Last Updated On June 10th, 2020
Besides beautifying your outdoor space and adding retail value to your property, a garden also benefits the environment. Read on for 7 ways gardening is good Mother Earth!
Plants take in carbon dioxide and release oxygen through photosynthesis. The result is cleaner air that is exactly what we humans need to survive! Carbon dioxide is a greenhouse gas that traps in heat and is hypothesized to be an agent in climate change.
Reduce carbon footprint
If you are growing your own fruits, vegetables, or herbs, then you’re probably not purchasing these items at the grocery store. The produce at the supermarket usually travels far before it ends up there. By eating food grown from your garden, you are not “buying in” on the negative effects that transporting produce has on the environment.
Most people don’t know this, but plants help to filter chemicals and bacteria from the water in the ground.
Great for wildlife
Your garden can be a source of food or home for a variety of different animals. It gives insects, birds, reptiles, and other animals, options as hiding places from their predators.
Reduce noise pollution
Trees and plants help to reduce noise pollution by absorbing sound. If you live near a highway or railway, then you should consider planting trees to reduce noise from passing cars or trains.
Plant roots and mulch holds the soil in its place and reduce erosions. This keeps unwanted sediment out of streams, roads, and storm drains.
Reduce energy costs
An effective landscape design warms your house in the winter and cools it in the summer. An extremely efficient garden can reduce your energy costs by up to twenty percent! Want to grow an efficient garden? Here’s how:
- Choose the right plants for your yard. That means low-maintenance plants that are best adapted for the climate, soil, and pest population of where you live. These plants are more likely to live through the seasons. For ideas, check out the public gardens and arboretums in your area.
- Don’t go for invasive plants which can grow aggressively and push out native plants. This is because invasive plants did not evolve in your specific area, so they don’t have many natural “enemies.”
- Use plant climbers and wall shrubs on walls and fences to insulate your homes.
- Think paving carefully and keep it to a minimum, using permeable materials. This allows rainwater to get into the soil, rather than flooding over.
Turn barren roofs into green spaces which help to reduce flooding and cool the surface and surrounding air. Before undertaking this feat, however, make sure your roof can handle the added weight.

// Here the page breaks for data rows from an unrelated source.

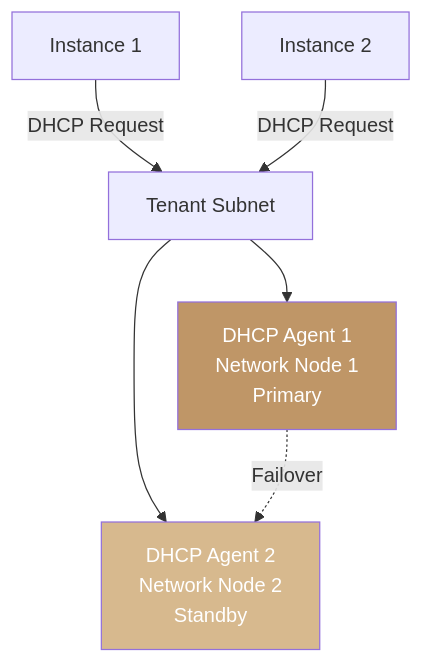
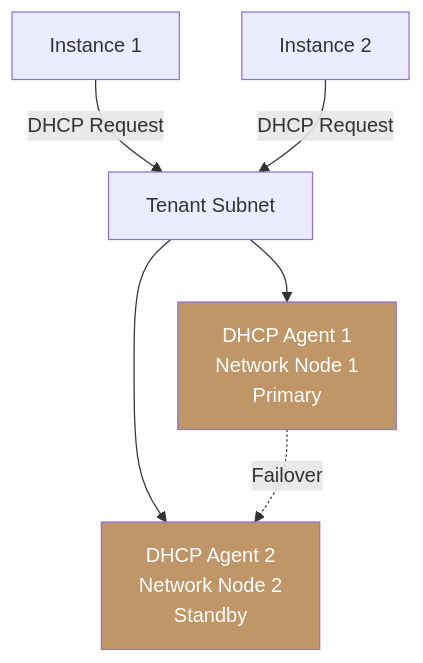
Before and after one commit to ankur-kumar87/docs-polystack: the diagram in services/networking/dhcp.mdx, drawn with Mermaid. The commit also changed 186 other files, not shown here.

````diff
--- a/services/networking/dhcp.mdx
+++ b/services/networking/dhcp.mdx
@@ -97,10 +97,10 @@
 ```mermaid
 graph TD
     SUBNET[Tenant Subnet] --> AGENT1[DHCP Agent 1<br/>Network Node 1<br/>Primary]
     SUBNET --> AGENT2[DHCP Agent 2<br/>Network Node 2<br/>Standby]
     INST1[Instance 1] -->|DHCP Request| SUBNET
     INST2[Instance 2] -->|DHCP Request| SUBNET
     AGENT1 -.->|Failover| AGENT2
     style AGENT1 fill:#bf9667,color:#fff
-    style AGENT2 fill:#d7b98e,color:#fff
+    style AGENT2 fill:#bf9667,color:#fff
 ```
````
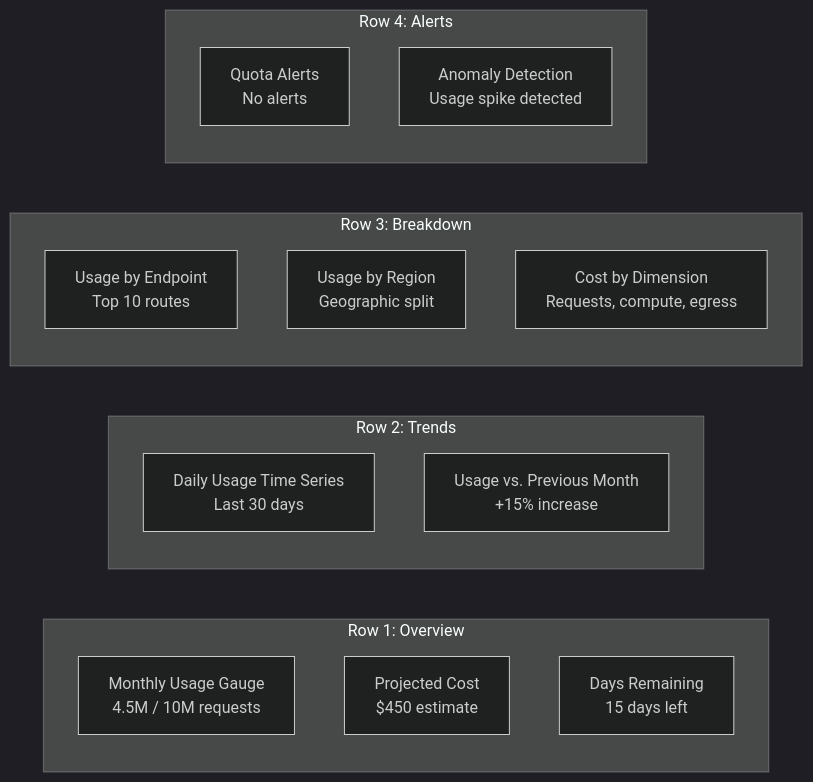
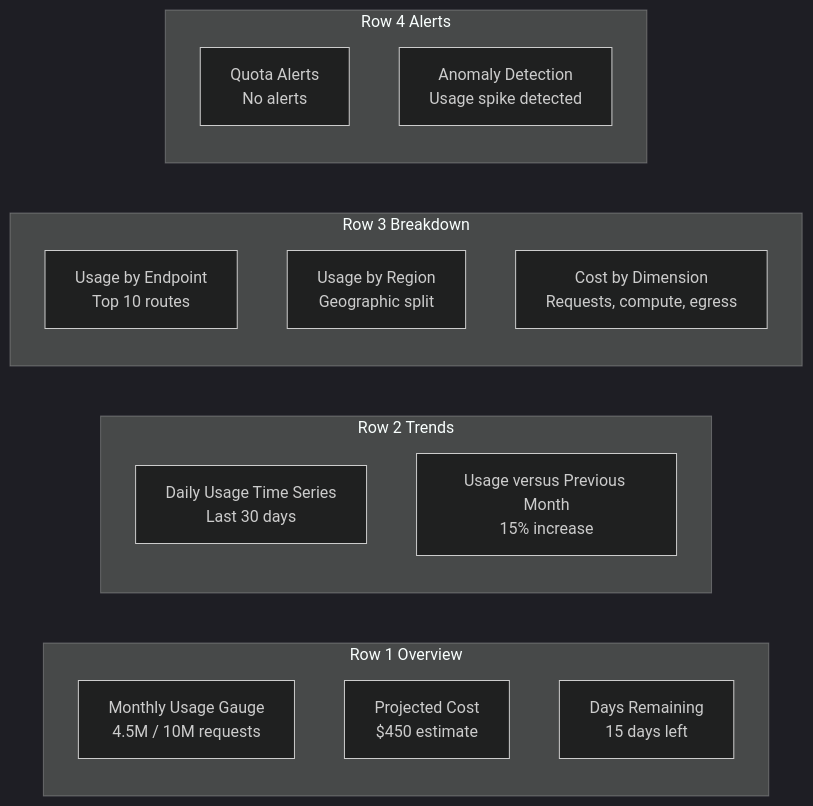
The fifth of 6 diagrams in src/content/articles/api-usage-metering-quotas-cost-attribution/pdf.mdx (webstackdev/astro.webstackbuilders.com), drawn with Mermaid (dark theme) before and after one commit. The commit also changed other lines of this file and 48 other files, not shown here.

Commit message:
Final pass wrap mermaid diagrams in Diagram component, expand props to Table and List components

````diff
--- a/src/content/articles/api-usage-metering-quotas-cost-attribution/pdf.mdx
+++ b/src/content/articles/api-usage-metering-quotas-cost-attribution/pdf.mdx
@@ -807,24 +944,24 @@
 ```mermaid
-graph LR
-    subgraph "Row 1: Overview"
-        A[Monthly Usage Gauge<br/>4.5M / 10M requests]
-        B[Projected Cost<br/>$450 estimate]
-        C[Days Remaining<br/>15 days left]
-    end
+flowchart LR
+  subgraph row1[Row 1 Overview]
+    A[Monthly Usage Gauge<br/>4.5M / 10M requests]
+    B[Projected Cost<br/>$450 estimate]
+    C[Days Remaining<br/>15 days left]
+  end
 
-    subgraph "Row 2: Trends"
-        D[Daily Usage Time Series<br/>Last 30 days]
-        E[Usage vs. Previous Month<br/>+15% increase]
-    end
+  subgraph row2[Row 2 Trends]
+    D[Daily Usage Time Series<br/>Last 30 days]
+    E[Usage versus Previous Month<br/>15% increase]
+  end
 
-    subgraph "Row 3: Breakdown"
-        F[Usage by Endpoint<br/>Top 10 routes]
-        G[Usage by Region<br/>Geographic split]
-        H[Cost by Dimension<br/>Requests, compute, egress]
-    end
+  subgraph row3[Row 3 Breakdown]
+    F[Usage by Endpoint<br/>Top 10 routes]
+    G[Usage by Region<br/>Geographic split]
+    H[Cost by Dimension<br/>Requests, compute, egress]
+  end
 
-    subgraph "Row 4: Alerts"
-        I[Quota Alerts<br/>No alerts]
-        J[Anomaly Detection<br/>Usage spike detected]
-    end
+  subgraph row4[Row 4 Alerts]
+    I[Quota Alerts<br/>No alerts]
+    J[Anomaly Detection<br/>Usage spike detected]
+  end
 ```
````
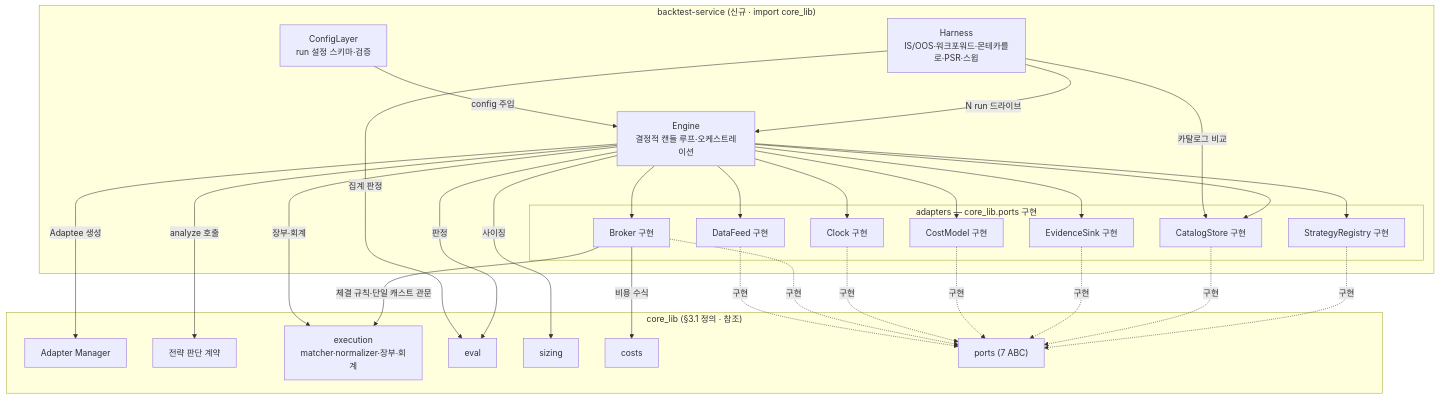
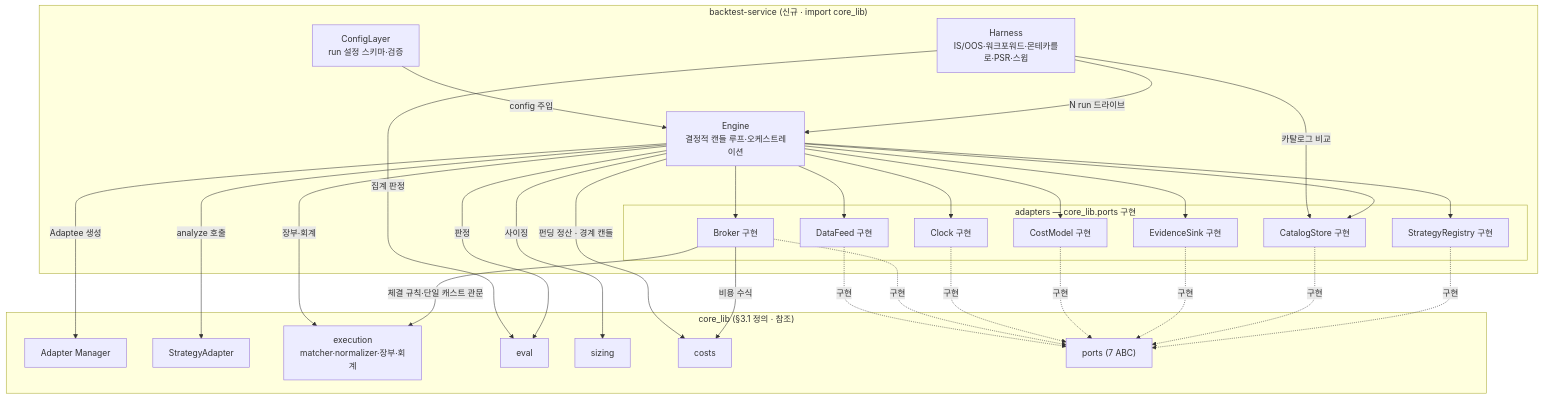
One commit to vessel35/trading-system-v2 changed the fourth of 17 diagrams in docs/fullspec/backtest_v2_detailed_design.md. Above: the diagram before and after it, drawn with Mermaid. The commit also changed other lines of this file, not shown here.

````diff
--- a/docs/fullspec/backtest_v2_detailed_design.md
+++ b/docs/fullspec/backtest_v2_detailed_design.md
@@ -522,52 +566,53 @@
 ```mermaid
 flowchart TD
     subgraph BTS["backtest-service (신규 · import core_lib)"]
         CFGL["ConfigLayer<br/>run 설정 스키마·검증"]
         ENG["Engine<br/>결정적 캔들 루프·오케스트레이션"]
         HAR["Harness<br/>IS/OOS·워크포워드·몬테카를로·PSR·스윕"]
         subgraph ADP["adapters — core_lib.ports 구현"]
             DF["DataFeed 구현"]
             BR["Broker 구현"]
             CL["Clock 구현"]
             CM["CostModel 구현"]
             ES["EvidenceSink 구현"]
             CS["CatalogStore 구현"]
             SR["StrategyRegistry 구현"]
         end
     end
     subgraph CLREF["core_lib (§3.1 정의 · 참조)"]
         RMGR["Adapter Manager"]
-        RSTR["전략 판단 계약"]
+        RSTR["StrategyAdapter"]
         REXE["execution<br/>matcher·normalizer·장부·회계"]
         REVAL["eval"]
         RSIZ["sizing"]
         RCST["costs"]
         RPORT["ports (7 ABC)"]
     end
 
     CFGL -->|config 주입| ENG
     HAR -->|N run 드라이브| ENG
     HAR -->|카탈로그 비교| CS
     HAR -->|집계 판정| REVAL
     ENG --> DF
     ENG --> BR
     ENG --> CL
     ENG --> CM
     ENG --> ES
     ENG --> CS
     ENG --> SR
     ENG -->|Adaptee 생성| RMGR
     ENG -->|analyze 호출| RSTR
     ENG -->|사이징| RSIZ
     ENG -->|판정| REVAL
     ENG -->|장부·회계| REXE
+    ENG -->|펀딩 정산 · 경계 캔들| RCST
     BR -->|체결 규칙·단일 캐스트 관문| REXE
     BR -->|비용 수식| RCST
     DF -.->|구현| RPORT
     BR -.->|구현| RPORT
     CL -.->|구현| RPORT
     CM -.->|구현| RPORT
     ES -.->|구현| RPORT
     CS -.->|구현| RPORT
     SR -.->|구현| RPORT
 ```
````
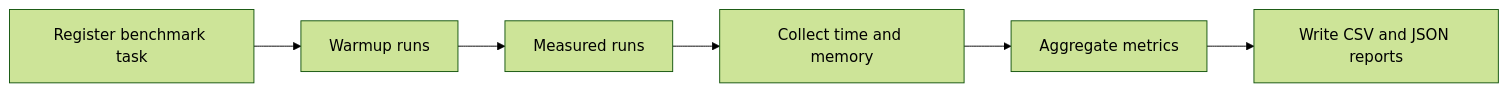
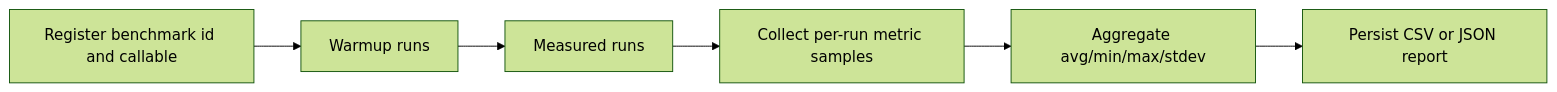
One commit to CSE498/Spring2026-CompanyB changed the diagram in benchmarking/Benchmarking.md. Above: the diagram before and after it, drawn with Mermaid (forest theme). The commit also changed other lines of this file and 1 other file, not shown here.

````diff
--- a/benchmarking/Benchmarking.md
+++ b/benchmarking/Benchmarking.md
@@ -48,8 +37,8 @@
 ```mermaid
 flowchart LR
-    A[Register benchmark task] --> B[Warmup runs]
+    A[Register benchmark id and callable] --> B[Warmup runs]
     B --> C[Measured runs]
-    C --> D[Collect time and memory]
-    D --> E[Aggregate metrics]
-    E --> F[Write CSV and JSON reports]
+    C --> D[Collect per-run metric samples]
+    D --> E[Aggregate avg/min/max/stdev]
+    E --> F[Persist CSV or JSON report]
 ```
````
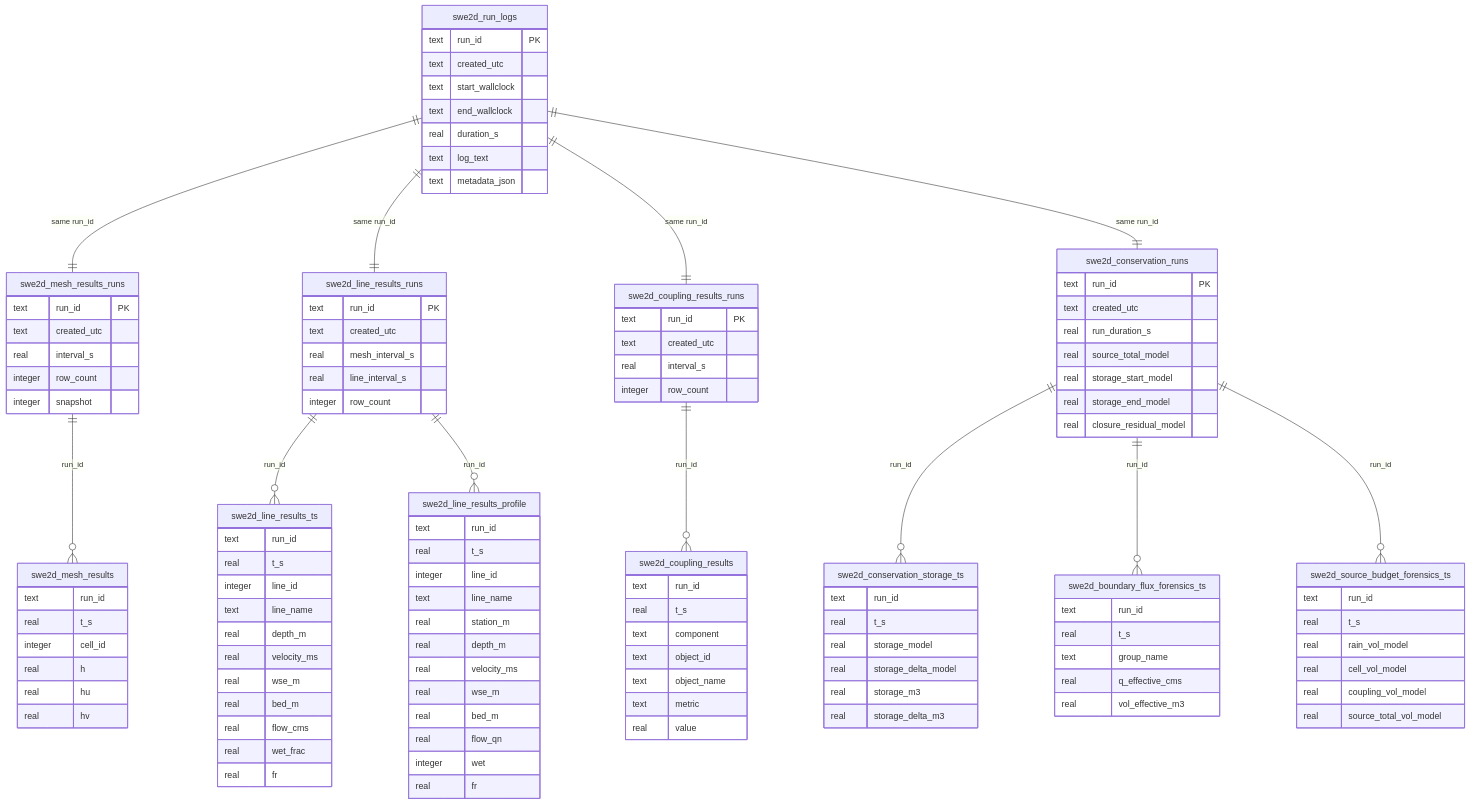
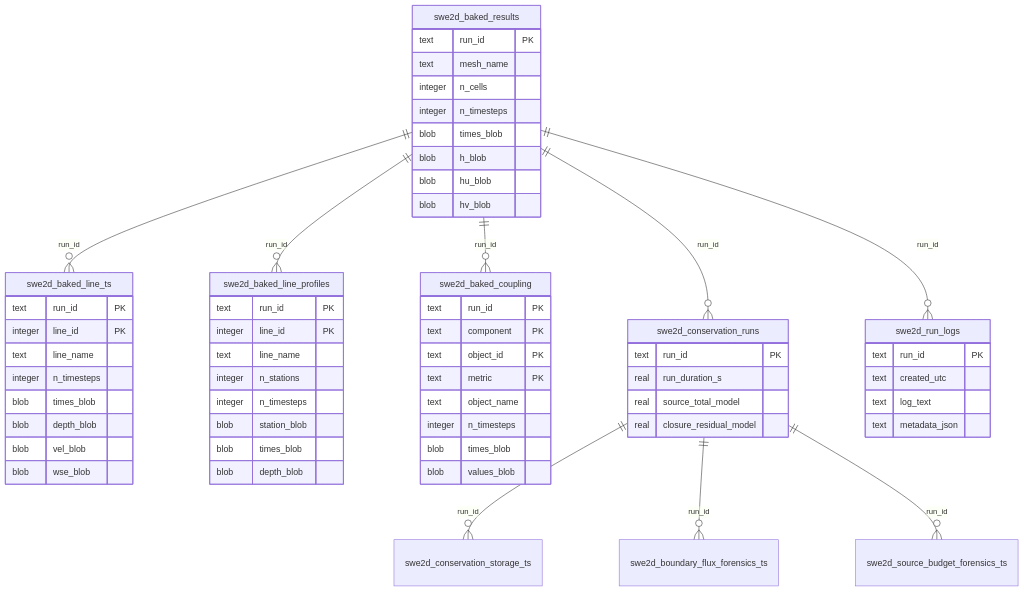
Before and after one commit to aspragueumkc/hydra2dgpu: the diagram in docs/guides/RESULTS_GEOPACKAGE_SCHEMA.md, drawn with Mermaid. The commit also changed other lines of this file and 53 other files, not shown here.

First line of the commit message:
Baked BLOB spec compliance: eliminate all permute/un-permute, D2H stalls, legacy branching

````diff
--- a/docs/guides/RESULTS_GEOPACKAGE_SCHEMA.md
+++ b/docs/guides/RESULTS_GEOPACKAGE_SCHEMA.md
@@ -258,120 +205,64 @@
 ```mermaid
 erDiagram
-    swe2d_mesh_results_runs ||--o{ swe2d_mesh_results : "run_id"
-    swe2d_line_results_runs ||--o{ swe2d_line_results_ts : run_id
-    swe2d_line_results_runs ||--o{ swe2d_line_results_profile : run_id
-    swe2d_coupling_results_runs ||--o{ swe2d_coupling_results : run_id
+    swe2d_baked_results ||--o{ swe2d_baked_line_ts : "run_id"
+    swe2d_baked_results ||--o{ swe2d_baked_line_profiles : "run_id"
+    swe2d_baked_results ||--o{ swe2d_baked_coupling : "run_id"
+    swe2d_baked_results ||--o{ swe2d_conservation_runs : "run_id"
+    swe2d_baked_results ||--o{ swe2d_run_logs : "run_id"
     swe2d_conservation_runs ||--o{ swe2d_conservation_storage_ts : run_id
     swe2d_conservation_runs ||--o{ swe2d_boundary_flux_forensics_ts : run_id
     swe2d_conservation_runs ||--o{ swe2d_source_budget_forensics_ts : run_id
-    swe2d_run_logs ||--|| swe2d_mesh_results_runs : "same run_id"
-    swe2d_run_logs ||--|| swe2d_line_results_runs : "same run_id"
-    swe2d_run_logs ||--|| swe2d_coupling_results_runs : "same run_id"
-    swe2d_run_logs ||--|| swe2d_conservation_runs : "same run_id"
 
-    swe2d_mesh_results_runs {
+    swe2d_baked_results {
         text run_id PK
-        text created_utc
-        real interval_s
-        integer row_count
-        integer snapshot
+        text mesh_name
+        integer n_cells
+        integer n_timesteps
+        blob times_blob
+        blob h_blob
+        blob hu_blob
+        blob hv_blob
     }
-    swe2d_mesh_results {
-        text run_id
-        real t_s
-        integer cell_id
-        real h
-        real hu
-        real hv
+    swe2d_baked_line_ts {
+        text run_id PK
+        integer line_id PK
+        text line_name
+        integer n_timesteps
+        blob times_blob
+        blob depth_blob
+        blob vel_blob
+        blob wse_blob
     }
-    swe2d_line_results_runs {
+    swe2d_baked_line_profiles {
         text run_id PK
-        text created_utc
-        real mesh_interval_s
-        real line_interval_s
-        integer row_count
+        integer line_id PK
+        text line_name
+        integer n_stations
+        integer n_timesteps
+        blob station_blob
+        blob times_blob
+        blob depth_blob
     }
-    swe2d_line_results_ts {
-        text run_id
-        real t_s
-        integer line_id
-        text line_name
-        real depth_m
-        real velocity_ms
-        real wse_m
-        real bed_m
-        real flow_cms
-        real wet_frac
-        real fr
-    }
-    swe2d_line_results_profile {
-        text run_id
-        real t_s
-        integer line_id
-        text line_name
-        real station_m
-        real depth_m
-        real velocity_ms
-        real wse_m
-        real bed_m
-        real flow_qn
-        integer wet
-        real fr
-    }
-    swe2d_coupling_results_runs {
+    swe2d_baked_coupling {
         text run_id PK
-        text created_utc
-        real interval_s
-        integer row_count
-    }
-    swe2d_coupling_results {
-        text run_id
-        real t_s
-        text component
-        text object_id
+        text component PK
+        text object_id PK
+        text metric PK
         text object_name
-        text metric
-        real value
-    }
-    swe2d_conservation_runs {
-        text run_id PK
-        text created_utc
-        real run_duration_s
-        real source_total_model
-        real storage_start_model
-        real storage_end_model
-        real closure_residual_model
-    }
-    swe2d_conservation_storage_ts {
-        text run_id
-        real t_s
-        real storage_model
-        real storage_delta_model
-        real storage_m3
-        real storage_delta_m3
-    }
-    swe2d_boundary_flux_forensics_ts {
-        text run_id
-        real t_s
-        text group_name
-        real q_effective_cms
-        real vol_effective_m3
-    }
-    swe2d_source_budget_forensics_ts {
-        text run_id
-        real t_s
-        real rain_vol_model
-        real cell_vol_model
-        real coupling_vol_model
-        real source_total_vol_model
+        integer n_timesteps
+        blob times_blob
+        blob values_blob
     }
     swe2d_run_logs {
         text run_id PK
         text created_utc
-        text start_wallclock
-        text end_wallclock
-        real duration_s
         text log_text
         text metadata_json
     }
+    swe2d_conservation_runs {
+        text run_id PK
+        real run_duration_s
+        real source_total_model
+        real closure_residual_model
+    }
 ```
````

Organic Gardening Tips
Avoid chemical pesticides and weed killers. These are quite toxic to the environment, animals, and people. Instead of using chemicals, research companion plants that work as pest repellants as well as organic pesticides.
- Compost waste. Instead of artificial fertilisers which pollute the groundwater, use composted garden and kitchen waste instead.
- Attract wildlife. Most animals do not destroy garden plants. However, many do feed on pests and work as a natural pesticide. Make your garden animal-friendly by installing a bug house, bird box, water, and animal-friendly plants.
- Collect rainwater. Gardens need a lot of water, so instead of letting the rainwater go down the drain, collect it and use the rainwater to hydrate your garden.
Gardens help the environment by reducing air and noise pollution, erosion, and energy costs, minimizing carbon footprint, filtering the groundwater, and providing a food and home source for various animals and insects.